If you aren’t familiar, FAM trips (or familiarization tours) are group trips arranged around a specific focus. For example, one of my FAM trips last year focused on the cities of Ecuador where the destination marketing representatives were promoting city attractions, fine dining and luxury hotels. The writers invited had outlets either through publications or blogs where that type of focus could be promoted. FAM trips may also provide a round-up experience of a destination. The advantage of a FAM trip is the chance to network with other writers. I’ve met editors on FAM trips that later asked me to write for their publications.
With individual press trips, the focus is flexible and based on the writer’s story assignments and specific areas of interest. An added bonus to an individual press trip is that you can often bring your significant other. My boyfriend has traveled with me to Norway, Germany, Canada and all over the USA. He is responsible for his personal expenses, but still benefits from stays in luxury hotels, amazing dinners and even access to chefs and behind the scenes experiences. And, no, I don’t try to pass him off as my professional photographer!
Getting invitations to trips is fantastic, but getting return invitations is even more important. That’s where FAM trip etiquette comes into play. I’m sure many of you have heard stories and/or experienced a FAM trip with a writer who you really hope to never see again. FAM trip etiquette was the topic of a recent panel at the annual NATJA (North American Travel Journalist Association) conference in Oxnard, California.
Here are a few etiquette tips from that session that will keep you from becoming THAT writer:
- Communication is key – before, during and after a trip. When a destination marketing representative is trying to set up your flights, hotel arrangements, tours, etc., prior to a trip it is important for you to be responsive to e-mails and calls so as not to delay the process.
- Be on time for scheduled appointments. It takes a lot of work to organize a press trip. Coordinating schedules with attraction representatives, restaurants, wineries, museums or whatever else may be on the agenda is no easy task. On a group FAM tour there is nothing more annoying for the host and the other writers than having to wait on someone who decided to sleep a little later than everyone else. On an individual trip, it is even more important that you adhere to the schedule especially if you are traveling with a friend or significant other. You don’t want to come across as someone who is “using” the destination to score a vacation. Always be professional and respectful.
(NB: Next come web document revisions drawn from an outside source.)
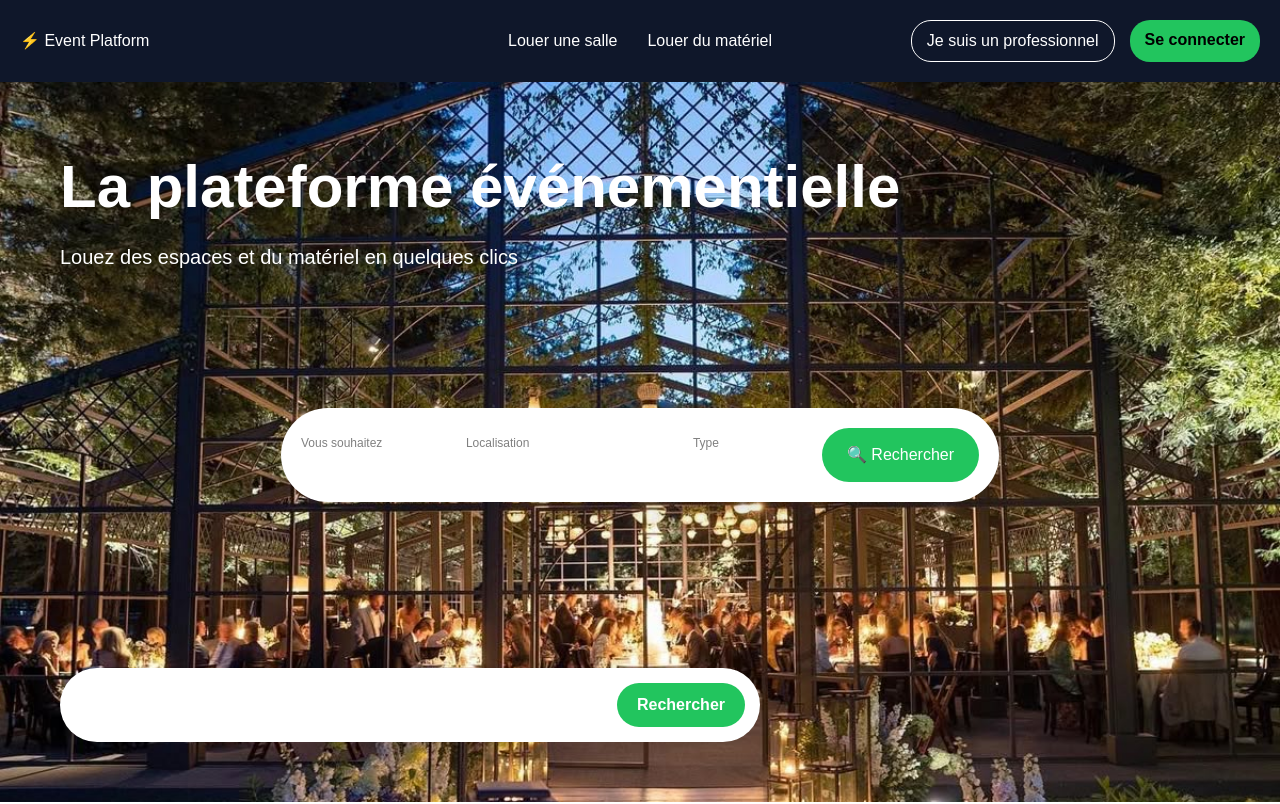
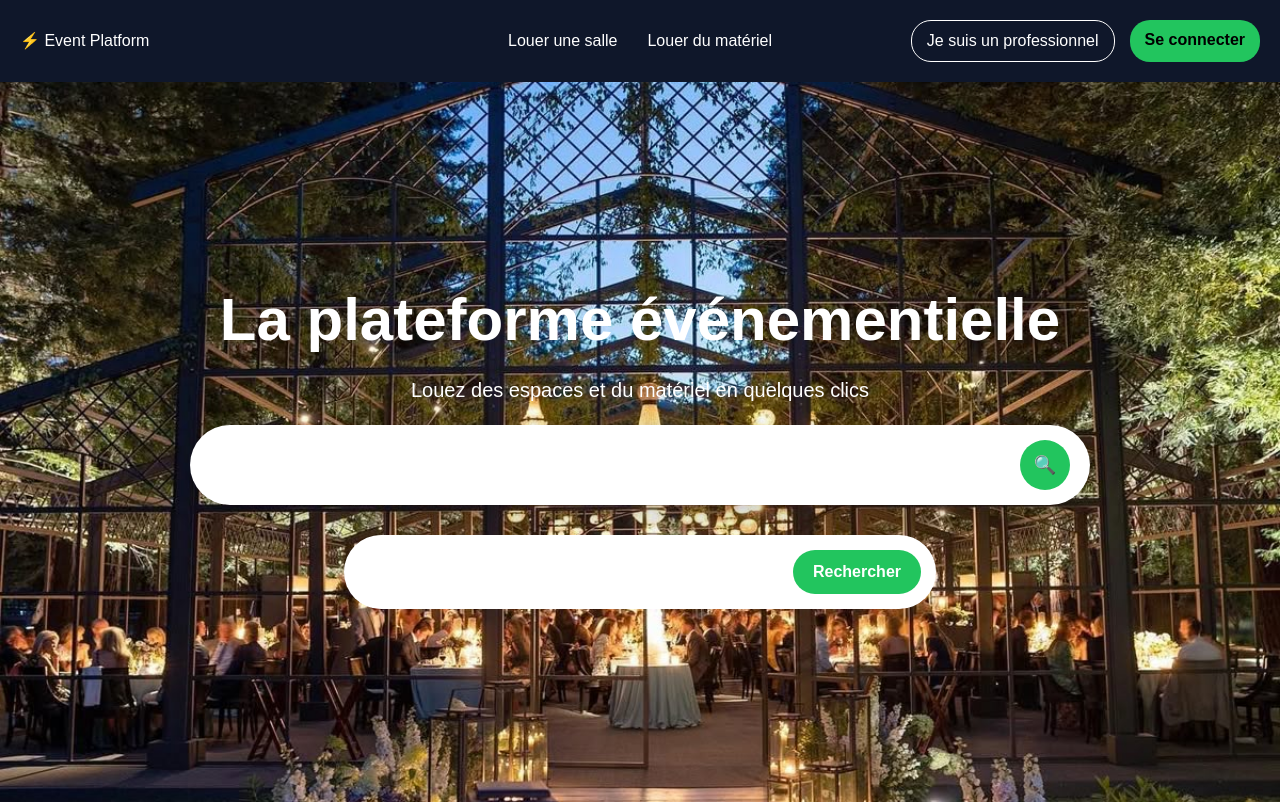
Before and after one commit to sara16g/event-platform, a Next.js app: page / in a window 1280 px wide. Shown: the top 804 px of the page. Built offline with nearby package versions, Linux system fonts and the light colour scheme.

Commit message:
add search bar

```diff
--- a/app/components/SearchBar.tsx
+++ b/app/components/SearchBar.tsx
@@ -2,54 +2,63 @@ export default function SearchBar() {
   return (
     <div
       style={{
+        display: "flex",
+        alignItems: "center",
+        justifyContent: "space-between",
         background: "white",
-        padding: "20px",
         borderRadius: "50px",
-        display: "flex",
+        padding: "15px 20px",
+        width: "100%",
+        maxWidth: "900px",
+        marginTop: "20px",
+        boxShadow: "0 10px 30px rgba(0,0,0,0.2)",
         gap: "20px",
-        alignItems: "center",
-        boxShadow: "0 10px 30px rgba(0,0,0,0.1)",
-        maxWidth: "900px",
-        margin: "auto",
       }}
     >
       {/* TYPE */}
-      <div>
-        <p style={{ fontSize: "12px", color: "gray" }}>Vous souhaitez</p>
-        <select>
-          <option>Réserver un lieu</option>
+      <div style={{ flex: 1 }}>
+        <p style={{ fontSize: "12px", margin: 0 }}>Vous souhaitez</p>
+        <select style={{ border: "none", fontSize: "14px" }}>
+          <option>Réserver une activité</option>
+          <option>Louer une salle</option>
           <option>Louer du matériel</option>
         </select>
       </div>
 
-      {/* VILLE */}
-      <div>
-        <p style={{ fontSize: "12px", color: "gray" }}>Localisation</p>
-        <input placeholder="Paris, Lyon..." />
+      {/* LOCALISATION */}
+      <div style={{ flex: 1 }}>
+        <p style={{ fontSize: "12px", margin: 0 }}>Localisation</p>
+        <input
+          type="text"
+          placeholder="Où recherchez-vous ?"
+          style={{ border: "none", fontSize: "14px", width: "100%" }}
+        />
       </div>
 
-      {/* TYPE EVENT */}
-      <div>
-        <p style={{ fontSize: "12px", color: "gray" }}>Type</p>
-        <select>
-          <option>Mariage</option>
-          <option>Anniversaire</option>
-          <option>Entreprise</option>
+      {/* SPORT / TYPE */}
+      <div style={{ flex: 1 }}>
+        <p style={{ fontSize: "12px", margin: 0 }}>Type</p>
+        <select style={{ border: "none", fontSize: "14px" }}>
+          <option>Tous</option>
+          <option>Événement</option>
+          <option>Matériel</option>
         </select>
       </div>
 
-      {/* BUTTON */}
+      {/* BOUTON */}
       <button
         style={{
           background: "#22c55e",
           color: "white",
-          padding: "15px 25px",
-          borderRadius: "30px",
           border: "none",
+          borderRadius: "50%",
+          width: "50px",
+          height: "50px",
           cursor: "pointer",
+          fontSize: "18px",
         }}
       >
-        🔍 Rechercher
+        🔍
       </button>
     </div>
   );
--- a/app/page.tsx
+++ b/app/page.tsx
@@ -14,6 +14,7 @@ export default function Home() {
           display: "flex",
           flexDirection: "column",
           justifyContent: "center",
+          alignItems: "center",
           padding: "60px",
           color: "white",
         }}
@@ -73,6 +74,7 @@ export default function Home() {
           </button>
         </div>
       </section>
+
       {/* CARTES */}
       <section style={{ padding: "40px" }}>
      <h2>Espaces populaires</h2>
```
- Take notes and lots of photos. Sure you want to experience the destination and the delicious meals but more importantly, you want to remember details so that you can write a spectacular article when you get home. My handwriting tends to be a bit messy so I often use the audio recorder on my iPhone to record guided tours and I will use the note feature to type a few quick notes. Of course, it is important to ask permission to record beforehand and to let the host know you aren’t texting when you are typing those notes into your phone. Also, I take photos of everything. Every meal, every bathroom toiletry, every nook and cranny of an exhibit. While the photos may not be needed for publication, they provide an extra bit of memory for me when I’m ready to write the article.
- WRITE! WRITE! WRITE! Destinations aren’t inviting you on a trip to give you a vacation. They have a job to do and that job is to promote the destination. When you attend a trip you are responsible for holding up your end of the deal – writing an article and getting it published. Of course the more articles you publish from a destination the better. It is also important to keep in touch with your hosts after each trip. Keep them posted on potential publication dates, especially if it is going to be several months before the article is published. Be sure to follow up with a copy of printed articles and links to online articles.
- We’re all busy and deadlines are a constant struggle. But that’s no excuse to skip dinners and planned activities on a hosted trip. As Jo Duncan of The Beender-Walkers Group says, “Once you arrive at my destination you are expected to participate in all scheduled tours and activities even if you are on a deadline. Skipping out on dinners and events to finish a piece about another destination is unacceptable.”
And trust me, Jo’s trips are fabulous, you don’t want to get on her blacklist!